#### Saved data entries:
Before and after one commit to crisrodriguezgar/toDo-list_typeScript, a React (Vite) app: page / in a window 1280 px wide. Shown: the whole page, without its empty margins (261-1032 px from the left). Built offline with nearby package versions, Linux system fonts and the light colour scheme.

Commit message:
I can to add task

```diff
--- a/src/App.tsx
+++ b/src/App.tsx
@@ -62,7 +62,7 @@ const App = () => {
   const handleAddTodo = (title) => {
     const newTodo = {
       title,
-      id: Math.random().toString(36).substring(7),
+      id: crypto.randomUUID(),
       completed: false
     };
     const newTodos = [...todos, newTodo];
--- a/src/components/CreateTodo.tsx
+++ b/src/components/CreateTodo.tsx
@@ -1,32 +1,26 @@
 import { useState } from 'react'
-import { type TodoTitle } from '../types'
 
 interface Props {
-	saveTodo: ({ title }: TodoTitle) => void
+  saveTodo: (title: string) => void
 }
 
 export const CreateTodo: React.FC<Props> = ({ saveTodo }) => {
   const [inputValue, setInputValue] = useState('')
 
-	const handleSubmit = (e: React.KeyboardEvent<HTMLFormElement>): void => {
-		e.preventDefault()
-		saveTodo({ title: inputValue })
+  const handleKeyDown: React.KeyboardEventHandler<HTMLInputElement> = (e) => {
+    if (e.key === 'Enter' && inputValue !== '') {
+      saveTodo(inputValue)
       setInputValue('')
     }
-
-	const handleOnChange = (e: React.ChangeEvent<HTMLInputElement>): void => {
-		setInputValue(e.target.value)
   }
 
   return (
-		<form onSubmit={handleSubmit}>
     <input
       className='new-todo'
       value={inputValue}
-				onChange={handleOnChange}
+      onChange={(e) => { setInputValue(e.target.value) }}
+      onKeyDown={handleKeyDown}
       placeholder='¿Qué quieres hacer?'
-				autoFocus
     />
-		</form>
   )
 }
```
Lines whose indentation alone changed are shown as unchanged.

#### Exercise goal:
Recopy the entries above in their entirety, exactly.

#### Response area:
Before and after one commit to crisrodriguezgar/toDo-list_typeScript, a React (Vite) app: page / in a window 1280 px wide. Shown: the whole page, without its empty margins (261-1032 px from the left). Built offline with nearby package versions, Linux system fonts and the light colour scheme.

Commit message:
I can to add task

```diff
--- a/src/App.tsx
+++ b/src/App.tsx
@@ -62,7 +62,7 @@ const App = () => {
   const handleAddTodo = (title) => {
     const newTodo = {
       title,
-      id: Math.random().toString(36).substring(7),
+      id: crypto.randomUUID(),
       completed: false
     };
     const newTodos = [...todos, newTodo];
--- a/src/components/CreateTodo.tsx
+++ b/src/components/CreateTodo.tsx
@@ -1,32 +1,26 @@
 import { useState } from 'react'
-import { type TodoTitle } from '../types'
 
 interface Props {
-	saveTodo: ({ title }: TodoTitle) => void
+  saveTodo: (title: string) => void
 }
 
 export const CreateTodo: React.FC<Props> = ({ saveTodo }) => {
   const [inputValue, setInputValue] = useState('')
 
-	const handleSubmit = (e: React.KeyboardEvent<HTMLFormElement>): void => {
-		e.preventDefault()
-		saveTodo({ title: inputValue })
+  const handleKeyDown: React.KeyboardEventHandler<HTMLInputElement> = (e) => {
+    if (e.key === 'Enter' && inputValue !== '') {
+      saveTodo(inputValue)
       setInputValue('')
     }
-
-	const handleOnChange = (e: React.ChangeEvent<HTMLInputElement>): void => {
-		setInputValue(e.target.value)
   }
 
   return (
-		<form onSubmit={handleSubmit}>
     <input
       className='new-todo'
       value={inputValue}
-				onChange={handleOnChange}
+      onChange={(e) => { setInputValue(e.target.value) }}
+      onKeyDown={handleKeyDown}
       placeholder='¿Qué quieres hacer?'
-				autoFocus
     />
-		</form>
   )
 }
```
Lines whose indentation alone changed are shown as unchanged.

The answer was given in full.